1: the quality or state of being kind treating people with kindness and respect
3archaic : AFFECTION
Definition of kind (Entry 2 of 2)
1a: of a sympathetic or helpful nature was helped by a kind neighbor They were very kind to us.
b: of a forbearing nature : GENTLE kind treatment of animals
c: arising from or characterized by sympathy or forbearance a kind act a kind smile
Seems like we all know what kind and kindness mean, but practical application seems to have different meanings for all of us. So, what does that have to do with kindness in business?
I would say everything! How we treat our customers and suppliers is a reflection of who we are. We all know the golden rule, Matthew 7:12, “In everything, therefore, treat people the same way you want them to treat you, for this is the Law and the Prophets.”
What we don’t discuss or even think about is how differently that verse can be interpreted. My wife and I were out for supper and eating on a patio. A panhandler came up and asked for money. We didn’t have cash to give so we gave him our “to-go” box. For her that was following the golden rule. For me that wasn’t the right time to implement the golden rule. Each of us believes in the golden rule, but when we choose to enact it may vary. My wife often follows the golden rule out of emotion and promptly to help someone in need, and I feel enacting the golden rule may take more careful thought and timing.
Does that mean I don’t care and she does? No, I think it means we see things from a different point of view and different sense of timing.
Kindness is something nearly every American wants to do and we all try to do it in a meaningful way. I have met very few Americans who I could say were not kind to others. It is in our national character. We are a kind and giving nation. Our businesses give and support so many worthwhile causes. It is just who we are.
As you run your business or if you are not an owner ask one, you will find that every day or week you will be asked to give to every charity around. Nearly all of them are worthwhile. All of them are seeking your time, efforts, or money.
As an owner, you have to limit what you can give, what/when you can support. Some owners feel guilty for telling someone no. Please, do not fall into this trap. As an owner, you have a responsibility to your family, your employees, your customers, and of course paying your taxes. Anything else is a special act of kindness. You can make a decision early on what you will support based on careful thought and priorities and with how much.
The greatest kindness you will do will be to offer someone employment at your business.
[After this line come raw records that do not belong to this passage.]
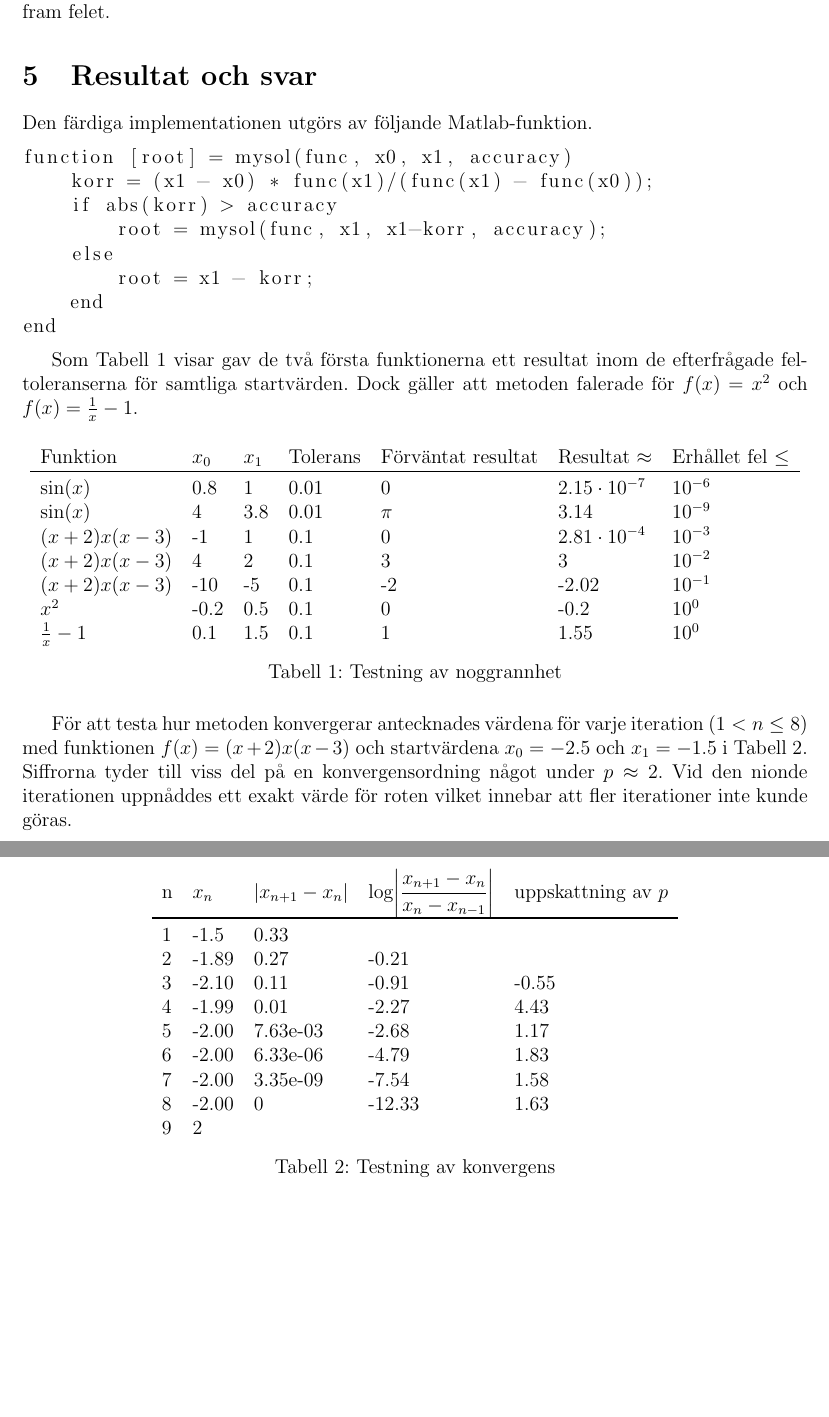
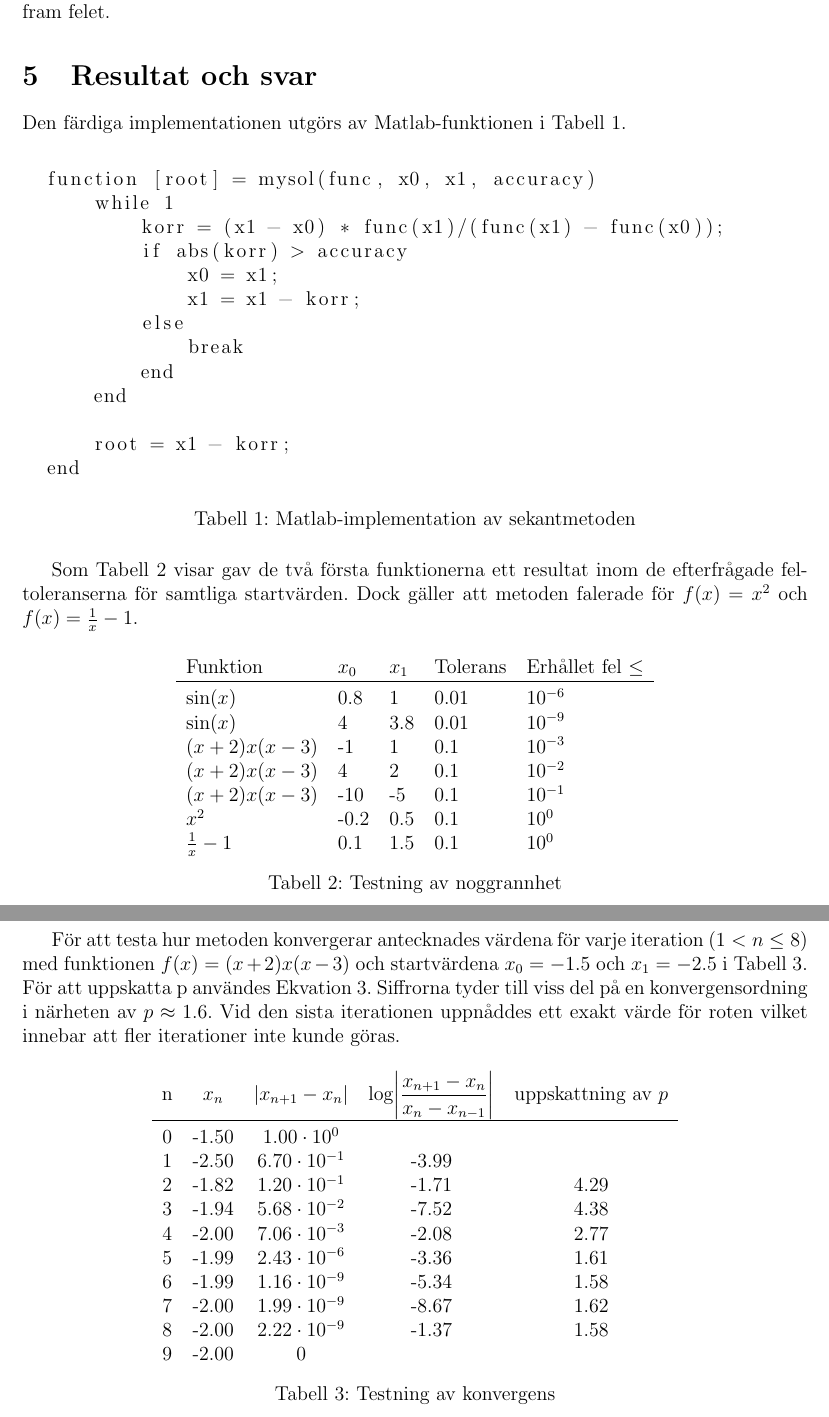
Before and after one commit to Emiluren/automatic-meme, a LaTeX document (project2/report.tex): two parts of pages 3 and 4 of 4, joined at a grey line, cut so that both start at the same text, the shorter picture padded with empty space. Compiled offline with pdfLaTeX.

Commit message:
Change code to loop, remove table collumns, change table notation

```diff
--- a/project2/report.tex
+++ b/project2/report.tex
@@ -51,51 +51,60 @@ För att analysera sekantmetoden implementerades den rekursivt i Matlab; koden f
 För att testa den skrivna funktionen användes den för att uppskatta ett antal rötter till funktionerna $\sin(x)$, $ (x+2) x (x-3)$, $x^2$ och $\frac{1}{x} - 1$ för olika startpunkter. Resultaten redovisas i Tabell~\ref{noggrannhet} i Avsnitt \ref{resultat}. De faktiska rötterna är kända, och används i redovisningen för att ta fram felet.
 
 \section{Resultat och svar} \label{resultat}
-Den färdiga implementationen utgörs av följande Matlab-funktion.
+Den färdiga implementationen utgörs av Matlab-funktionen i Tabell~\ref{kod}.
+\begin{table}[H]
   \begin{lstlisting}
   function [root] = mysol(func, x0, x1, accuracy)
+      while 1
           korr = (x1 - x0) * func(x1)/(func(x1) - func(x0));
           if abs(korr) > accuracy
-        root = mysol(func, x1, x1-korr, accuracy);
+              x0 = x1;
+              x1 = x1 - korr;
           else
+              break
+          end
+      end
+
       root = x1 - korr;
   end
-end
   \end{lstlisting}
+  \caption{Matlab-implementation av sekantmetoden}\label{kod}
+\end{table}
 
 Som Tabell~\ref{noggrannhet} visar gav de två första funktionerna ett resultat inom de efterfrågade feltoleranserna för samtliga startvärden. Dock gäller att metoden falerade för $f(x) = x^2$ och $f(x)=\frac{1}{x} - 1$.
 \begin{table}[H]
   \centering
-  \begin{tabu}{ l l l l l l l l }
-    Funktion & $x_0$ & $x_1$ & Tolerans & Förväntat resultat & Resultat $\approx$ & Erhållet fel $\leq$ \\
+  \begin{tabu}{ l l l l l l }
+    Funktion & $x_0$ & $x_1$ & Tolerans & Erhållet fel $\leq$ \\
     \toprule
-    $\sin(x)$ & 0.8 & 1 & 0.01 & 0 & $2.15 \cdot 10^{-7}$ & $10^{-6}$ \\
-    $\sin(x)$ & 4 & 3.8 & 0.01 & $\pi$ & 3.14 & $10^{-9} $\\
-    $ (x+2) x (x-3)$ & -1 & 1 & 0.1 & 0 & $2.81 \cdot 10^{-4}$ & $10^{-3}$ \\
-    $ (x+2) x (x-3)$ & 4 & 2 & 0.1 & 3 & 3 & $10^{-2}$ \\
-    $ (x+2) x (x-3)$ & -10 & -5 & 0.1 & -2 & -2.02 & $10^{-1}$ \\
-    $ x^{2}$ & -0.2 & 0.5 & 0.1 & 0 & -0.2  & $10^{0} $ \\
-    $ \frac{1}{x} - 1 $ & 0.1 & 1.5 & 0.1 & 1 & 1.55 & $10^{0}$ \\
+    $\sin(x)$           & 0.8  & 1   & 0.01 & $10^{-6}$ \\
+    $\sin(x)$           & 4    & 3.8 & 0.01 & $10^{-9} $\\
+    $ (x+2) x (x-3)$    & -1   & 1   & 0.1  & $10^{-3}$ \\
+    $ (x+2) x (x-3)$    & 4    & 2   & 0.1  & $10^{-2}$ \\
+    $ (x+2) x (x-3)$    & -10  & -5 & 0.1   & $10^{-1}$ \\
+    $ x^{2}$            & -0.2 & 0.5 & 0.1  & $10^{0} $ \\
+    $ \frac{1}{x} - 1 $ & 0.1  & 1.5 & 0.1  & $10^{0}$ \\
   \end{tabu}
   \caption{Testning av noggrannhet}\label{noggrannhet}
 \end{table}
 
-För att testa hur metoden konvergerar antecknades värdena för varje iteration ($1 < n \leq 8$) med funktionen $f(x)=(x+2) x (x-3)$ och startvärdena $x_0=-2.5$ och $x_1=-1.5$ i Tabell~\ref{konvergens}. Siffrorna tyder till viss del på en konvergensordning något under $p\approx 2$. Vid den nionde iterationen uppnåddes ett exakt värde för roten vilket innebar att fler iterationer inte kunde göras.
+För att testa hur metoden konvergerar antecknades värdena för varje iteration ($1 < n \leq 8$) med funktionen $f(x)=(x+2) x (x-3)$ och startvärdena $x_0=-1.5$ och $x_1=-2.5$ i Tabell~\ref{konvergens}. För att uppskatta p användes Ekvation~\ref{konvergens}. Siffrorna tyder till viss del på en konvergensordning i närheten av $p\approx 1.6$. Vid den sista iterationen uppnåddes ett exakt värde för roten vilket innebar att fler iterationer inte kunde göras.
 
 \begin{table}[H]
   \centering
-  \begin{tabu}{l l l l l}
+  \begin{tabu}{ c c c c c }
     n & $x_n$ & $\abs{x_{n+1}-x_n}$ & $\log\abs*{\dfrac{x_{n+1}-x_n}{x_n-x_{n-1}}}$ & uppskattning av $p$\\
     \toprule
-    1 & -1.5  & 0.33 \\
-    2 & -1.89 & 0.27     & -0.21  & \\
-    3 & -2.10 & 0.11     & -0.91  & -0.55 \\
-    4 & -1.99 & 0.01     & -2.27  & 4.43 \\
-    5 & -2.00 & 7.63e-03 & -2.68  & 1.17 \\
-    6 & -2.00 & 6.33e-06 & -4.79  & 1.83 \\
-    7 & -2.00 & 3.35e-09 & -7.54  & 1.58 \\
-    8 & -2.00 & 0        & -12.33 & 1.63 \\
-    9 & 2
+    0 & -1.50 & $1.00 \cdot 10^0$ \\
+    1 & -2.50 & $6.70 \cdot 10^{-1}$ & -3.99 & \\
+    2 & -1.82 & $1.20 \cdot 10^{-1}$ & -1.71 & 4.29 \\
+    3 & -1.94 & $5.68 \cdot 10^{-2}$ & -7.52 & 4.38 \\
+    4 & -2.00 & $7.06 \cdot 10^{-3}$ & -2.08 & 2.77 \\
+    5 & -1.99 & $2.43 \cdot 10^{-6}$ & -3.36 & 1.61 \\
+    6 & -1.99 & $1.16 \cdot 10^{-9}$ & -5.34 & 1.58 \\
+    7 & -2.00 & $1.99 \cdot 10^{-9}$ & -8.67 & 1.62 \\
+    8 & -2.00 & $2.22 \cdot 10^{-9}$ & -1.37 & 1.58 \\
+    9 & -2.00 & 0 \\
   \end{tabu}
   \caption{Testning av konvergens}\label{konvergens}
 \end{table}
```
Also changed, not shown: 2 other files. Lines whose indentation alone changed are shown as unchanged.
Offering them a chance to earn a living is indeed a great kindness. A lot of people don’t see it that way, but I certainly do. I know that there were several times that my Grandpa and Dad were the least paid people in their family owned business. People don’t need to know that but you will.
So, to wrap it up. Be kind to the best of your ability. Choose who to give to and support and when to give. Don’t feel guilty for saying no. Give in alignment with your business goals. Let your customers know how much you appreciate their kindness for choosing you over your competitors and how you value that. Let your employees know how much you appreciate their work. Let your suppliers know how much you appreciate their partnership. Meet your own expectations and don’t worry about someone else’s expectation of you and/or your business.
Do your best to follow the golden rule on a daily basis and you will be fine. Start by doing one kind thing a day for someone and then increase it until it becomes a habit. Habitual kindness will do good for your soul and health.
Wishing you the greatest success.
By Todd Rausch
America’s Small Business Development Center (SBDC) Iowa provides free, confidential, customized, professional business advice and consulting in all 99 Iowa counties to entrepreneurs.